_Data for analysis_
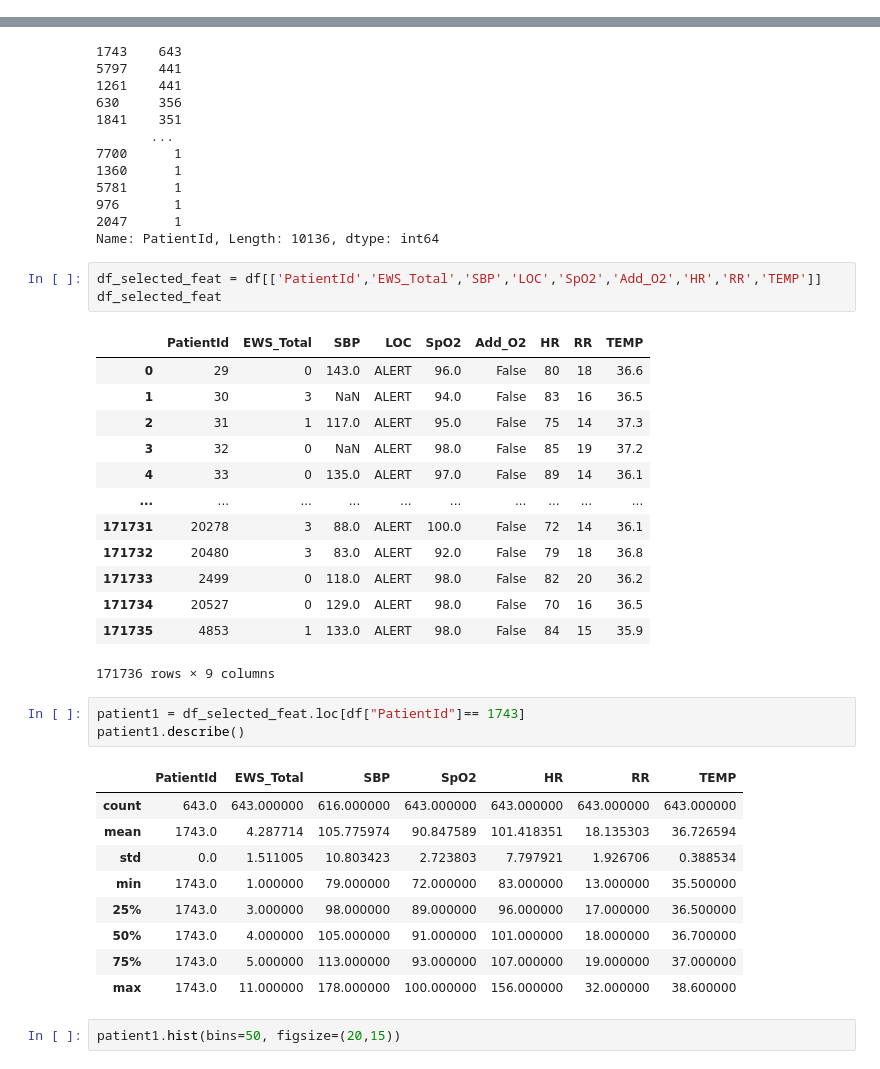
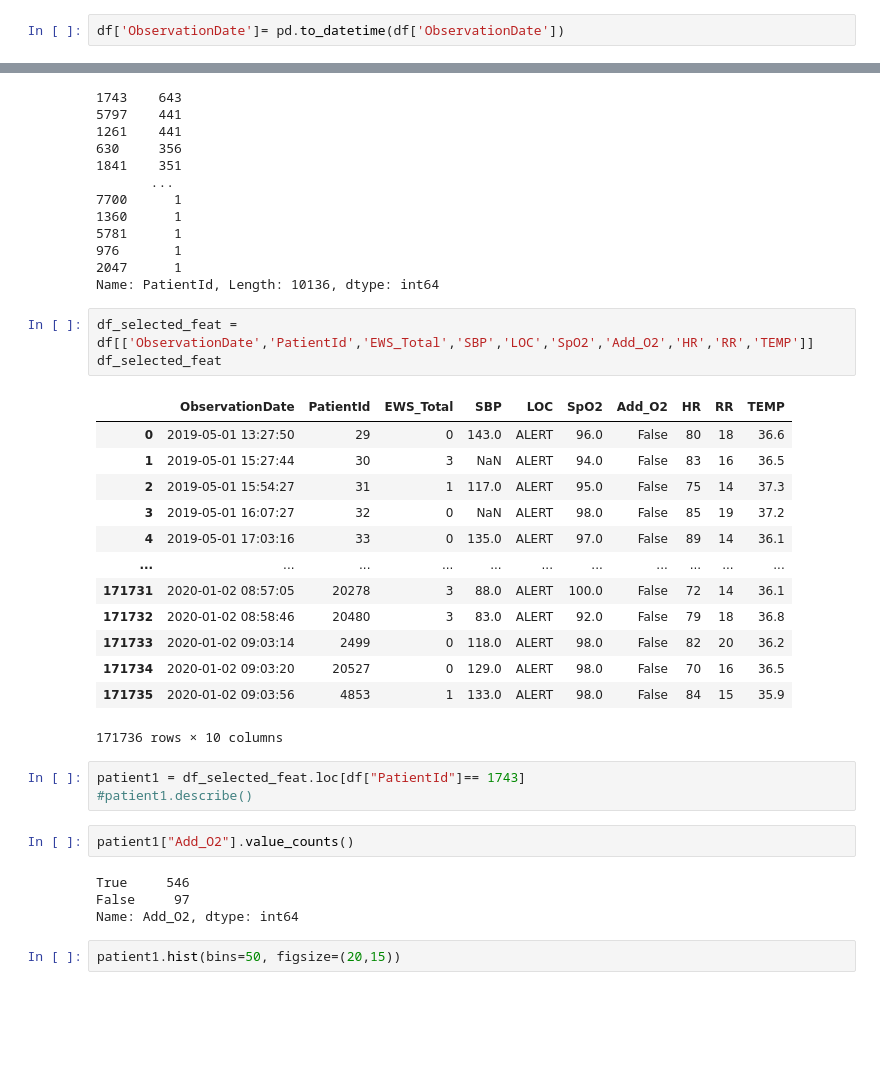
Before and after one commit to kustex/arinti_ews_usecase, a Jupyter notebook: arinti_EWS_notebook.ipynb, the cells around one changed output, grey strips where cells are left out. Saved outputs shown, nothing was run; the diff lists cells and outputs as text; blank space fills up the shorter version.

```diff
--- a/arinti_EWS_notebook.ipynb
+++ b/arinti_EWS_notebook.ipynb
@@ -32,5 +46,7 @@ Data columns (total 18 columns):
  17  TEMP_Score       171736 non-null  int64
 dtypes: float64(6), int64(8), object(4)
 memory usage: 23.6+ MB
+# %%
+df['ObservationDate']= pd.to_datetime(df['ObservationDate'])
 # %%
 df.isnull().sum()
@@ -75,35 +92,31 @@ total_patients
 2047      1
 Name: PatientId, Length: 10136, dtype: int64
 # %%
-df_selected_feat = df[['PatientId','EWS_Total','SBP','LOC','SpO2','Add_O2','HR','RR','TEMP']]
+df_selected_feat = df[['ObservationDate','PatientId','EWS_Total','SBP','LOC','SpO2','Add_O2','HR','RR','TEMP']]
 df_selected_feat
 # %% [output]
-|  | PatientId | EWS_Total | SBP | LOC | SpO2 | Add_O2 | HR | RR | TEMP |
-| 0 | 29 | 0 | 143.0 | ALERT | 96.0 | False | 80 | 18 | 36.6 |
-| 1 | 30 | 3 | NaN | ALERT | 94.0 | False | 83 | 16 | 36.5 |
-| 2 | 31 | 1 | 117.0 | ALERT | 95.0 | False | 75 | 14 | 37.3 |
-| 3 | 32 | 0 | NaN | ALERT | 98.0 | False | 85 | 19 | 37.2 |
-| 4 | 33 | 0 | 135.0 | ALERT | 97.0 | False | 89 | 14 | 36.1 |
-| ... | ... | ... | ... | ... | ... | ... | ... | ... | ... |
-| 171731 | 20278 | 3 | 88.0 | ALERT | 100.0 | False | 72 | 14 | 36.1 |
-| 171732 | 20480 | 3 | 83.0 | ALERT | 92.0 | False | 79 | 18 | 36.8 |
-| 171733 | 2499 | 0 | 118.0 | ALERT | 98.0 | False | 82 | 20 | 36.2 |
-| 171734 | 20527 | 0 | 129.0 | ALERT | 98.0 | False | 70 | 16 | 36.5 |
-| 171735 | 4853 | 1 | 133.0 | ALERT | 98.0 | False | 84 | 15 | 35.9 |
+|  | ObservationDate | PatientId | EWS_Total | SBP | LOC | SpO2 | Add_O2 | HR | RR | TEMP |
+| 0 | 2019-05-01 13:27:50 | 29 | 0 | 143.0 | ALERT | 96.0 | False | 80 | 18 | 36.6 |
+| 1 | 2019-05-01 15:27:44 | 30 | 3 | NaN | ALERT | 94.0 | False | 83 | 16 | 36.5 |
+| 2 | 2019-05-01 15:54:27 | 31 | 1 | 117.0 | ALERT | 95.0 | False | 75 | 14 | 37.3 |
+| 3 | 2019-05-01 16:07:27 | 32 | 0 | NaN | ALERT | 98.0 | False | 85 | 19 | 37.2 |
+| 4 | 2019-05-01 17:03:16 | 33 | 0 | 135.0 | ALERT | 97.0 | False | 89 | 14 | 36.1 |
+| ... | ... | ... | ... | ... | ... | ... | ... | ... | ... | ... |
+| 171731 | 2020-01-02 08:57:05 | 20278 | 3 | 88.0 | ALERT | 100.0 | False | 72 | 14 | 36.1 |
+| 171732 | 2020-01-02 08:58:46 | 20480 | 3 | 83.0 | ALERT | 92.0 | False | 79 | 18 | 36.8 |
+| 171733 | 2020-01-02 09:03:14 | 2499 | 0 | 118.0 | ALERT | 98.0 | False | 82 | 20 | 36.2 |
+| 171734 | 2020-01-02 09:03:20 | 20527 | 0 | 129.0 | ALERT | 98.0 | False | 70 | 16 | 36.5 |
+| 171735 | 2020-01-02 09:03:56 | 4853 | 1 | 133.0 | ALERT | 98.0 | False | 84 | 15 | 35.9 |
-171736 rows × 9 columns
+171736 rows × 10 columns
 # %%
 patient1 = df_selected_feat.loc[df["PatientId"]== 1743]
-patient1.describe()
+#patient1.describe()
-# %% [output]
-|  | PatientId | EWS_Total | SBP | SpO2 | HR | RR | TEMP |
-| count | 643.0 | 643.000000 | 616.000000 | 643.000000 | 643.000000 | 643.000000 | 643.000000 |
-| mean | 1743.0 | 4.287714 | 105.775974 | 90.847589 | 101.418351 | 18.135303 | 36.726594 |
-| std | 0.0 | 1.511005 | 10.803423 | 2.723803 | 7.797921 | 1.926706 | 0.388534 |
-| min | 1743.0 | 1.000000 | 79.000000 | 72.000000 | 83.000000 | 13.000000 | 35.500000 |
-| 25% | 1743.0 | 3.000000 | 98.000000 | 89.000000 | 96.000000 | 17.000000 | 36.500000 |
-| 50% | 1743.0 | 4.000000 | 105.000000 | 91.000000 | 101.000000 | 18.000000 | 36.700000 |
-| 75% | 1743.0 | 5.000000 | 113.000000 | 93.000000 | 107.000000 | 19.000000 | 37.000000 |
-| max | 1743.0 | 11.000000 | 178.000000 | 100.000000 | 156.000000 | 32.000000 | 38.600000 |
+# %%
+patient1["Add_O2"].value_counts()
+# %% [output]
+True     546
+False     97
+Name: Add_O2, dtype: int64
 # %%
 patient1.hist(bins=50, figsize=(20,15))
 # %% [output]
```
Also changed, not shown: parts of 22 cells of this notebook.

_Exercise instructions_
Reproduce every line above exactly as written, omitting the images.

_Response to the task_
Before and after one commit to kustex/arinti_ews_usecase, a Jupyter notebook: arinti_EWS_notebook.ipynb, the cells around one changed output, grey strips where cells are left out. Saved outputs shown, nothing was run; the diff lists cells and outputs as text; blank space fills up the shorter version.

```diff
--- a/arinti_EWS_notebook.ipynb
+++ b/arinti_EWS_notebook.ipynb
@@ -32,5 +46,7 @@ Data columns (total 18 columns):
  17  TEMP_Score       171736 non-null  int64
 dtypes: float64(6), int64(8), object(4)
 memory usage: 23.6+ MB
+# %%
+df['ObservationDate']= pd.to_datetime(df['ObservationDate'])
 # %%
 df.isnull().sum()
@@ -75,35 +92,31 @@ total_patients
 2047      1
 Name: PatientId, Length: 10136, dtype: int64
 # %%
-df_selected_feat = df[['PatientId','EWS_Total','SBP','LOC','SpO2','Add_O2','HR','RR','TEMP']]
+df_selected_feat = df[['ObservationDate','PatientId','EWS_Total','SBP','LOC','SpO2','Add_O2','HR','RR','TEMP']]
 df_selected_feat
 # %% [output]
-|  | PatientId | EWS_Total | SBP | LOC | SpO2 | Add_O2 | HR | RR | TEMP |
-| 0 | 29 | 0 | 143.0 | ALERT | 96.0 | False | 80 | 18 | 36.6 |
-| 1 | 30 | 3 | NaN | ALERT | 94.0 | False | 83 | 16 | 36.5 |
-| 2 | 31 | 1 | 117.0 | ALERT | 95.0 | False | 75 | 14 | 37.3 |
-| 3 | 32 | 0 | NaN | ALERT | 98.0 | False | 85 | 19 | 37.2 |
-| 4 | 33 | 0 | 135.0 | ALERT | 97.0 | False | 89 | 14 | 36.1 |
-| ... | ... | ... | ... | ... | ... | ... | ... | ... | ... |
-| 171731 | 20278 | 3 | 88.0 | ALERT | 100.0 | False | 72 | 14 | 36.1 |
-| 171732 | 20480 | 3 | 83.0 | ALERT | 92.0 | False | 79 | 18 | 36.8 |
-| 171733 | 2499 | 0 | 118.0 | ALERT | 98.0 | False | 82 | 20 | 36.2 |
-| 171734 | 20527 | 0 | 129.0 | ALERT | 98.0 | False | 70 | 16 | 36.5 |
-| 171735 | 4853 | 1 | 133.0 | ALERT | 98.0 | False | 84 | 15 | 35.9 |
+|  | ObservationDate | PatientId | EWS_Total | SBP | LOC | SpO2 | Add_O2 | HR | RR | TEMP |
+| 0 | 2019-05-01 13:27:50 | 29 | 0 | 143.0 | ALERT | 96.0 | False | 80 | 18 | 36.6 |
+| 1 | 2019-05-01 15:27:44 | 30 | 3 | NaN | ALERT | 94.0 | False | 83 | 16 | 36.5 |
+| 2 | 2019-05-01 15:54:27 | 31 | 1 | 117.0 | ALERT | 95.0 | False | 75 | 14 | 37.3 |
+| 3 | 2019-05-01 16:07:27 | 32 | 0 | NaN | ALERT | 98.0 | False | 85 | 19 | 37.2 |
+| 4 | 2019-05-01 17:03:16 | 33 | 0 | 135.0 | ALERT | 97.0 | False | 89 | 14 | 36.1 |
+| ... | ... | ... | ... | ... | ... | ... | ... | ... | ... | ... |
+| 171731 | 2020-01-02 08:57:05 | 20278 | 3 | 88.0 | ALERT | 100.0 | False | 72 | 14 | 36.1 |
+| 171732 | 2020-01-02 08:58:46 | 20480 | 3 | 83.0 | ALERT | 92.0 | False | 79 | 18 | 36.8 |
+| 171733 | 2020-01-02 09:03:14 | 2499 | 0 | 118.0 | ALERT | 98.0 | False | 82 | 20 | 36.2 |
+| 171734 | 2020-01-02 09:03:20 | 20527 | 0 | 129.0 | ALERT | 98.0 | False | 70 | 16 | 36.5 |
+| 171735 | 2020-01-02 09:03:56 | 4853 | 1 | 133.0 | ALERT | 98.0 | False | 84 | 15 | 35.9 |
-171736 rows × 9 columns
+171736 rows × 10 columns
 # %%
 patient1 = df_selected_feat.loc[df["PatientId"]== 1743]
-patient1.describe()
+#patient1.describe()
-# %% [output]
-|  | PatientId | EWS_Total | SBP | SpO2 | HR | RR | TEMP |
-| count | 643.0 | 643.000000 | 616.000000 | 643.000000 | 643.000000 | 643.000000 | 643.000000 |
-| mean | 1743.0 | 4.287714 | 105.775974 | 90.847589 | 101.418351 | 18.135303 | 36.726594 |
-| std | 0.0 | 1.511005 | 10.803423 | 2.723803 | 7.797921 | 1.926706 | 0.388534 |
-| min | 1743.0 | 1.000000 | 79.000000 | 72.000000 | 83.000000 | 13.000000 | 35.500000 |
-| 25% | 1743.0 | 3.000000 | 98.000000 | 89.000000 | 96.000000 | 17.000000 | 36.500000 |
-| 50% | 1743.0 | 4.000000 | 105.000000 | 91.000000 | 101.000000 | 18.000000 | 36.700000 |
-| 75% | 1743.0 | 5.000000 | 113.000000 | 93.000000 | 107.000000 | 19.000000 | 37.000000 |
-| max | 1743.0 | 11.000000 | 178.000000 | 100.000000 | 156.000000 | 32.000000 | 38.600000 |
+# %%
+patient1["Add_O2"].value_counts()
+# %% [output]
+True     546
+False     97
+Name: Add_O2, dtype: int64
 # %%
 patient1.hist(bins=50, figsize=(20,15))
 # %% [output]
```
Also changed, not shown: parts of 22 cells of this notebook.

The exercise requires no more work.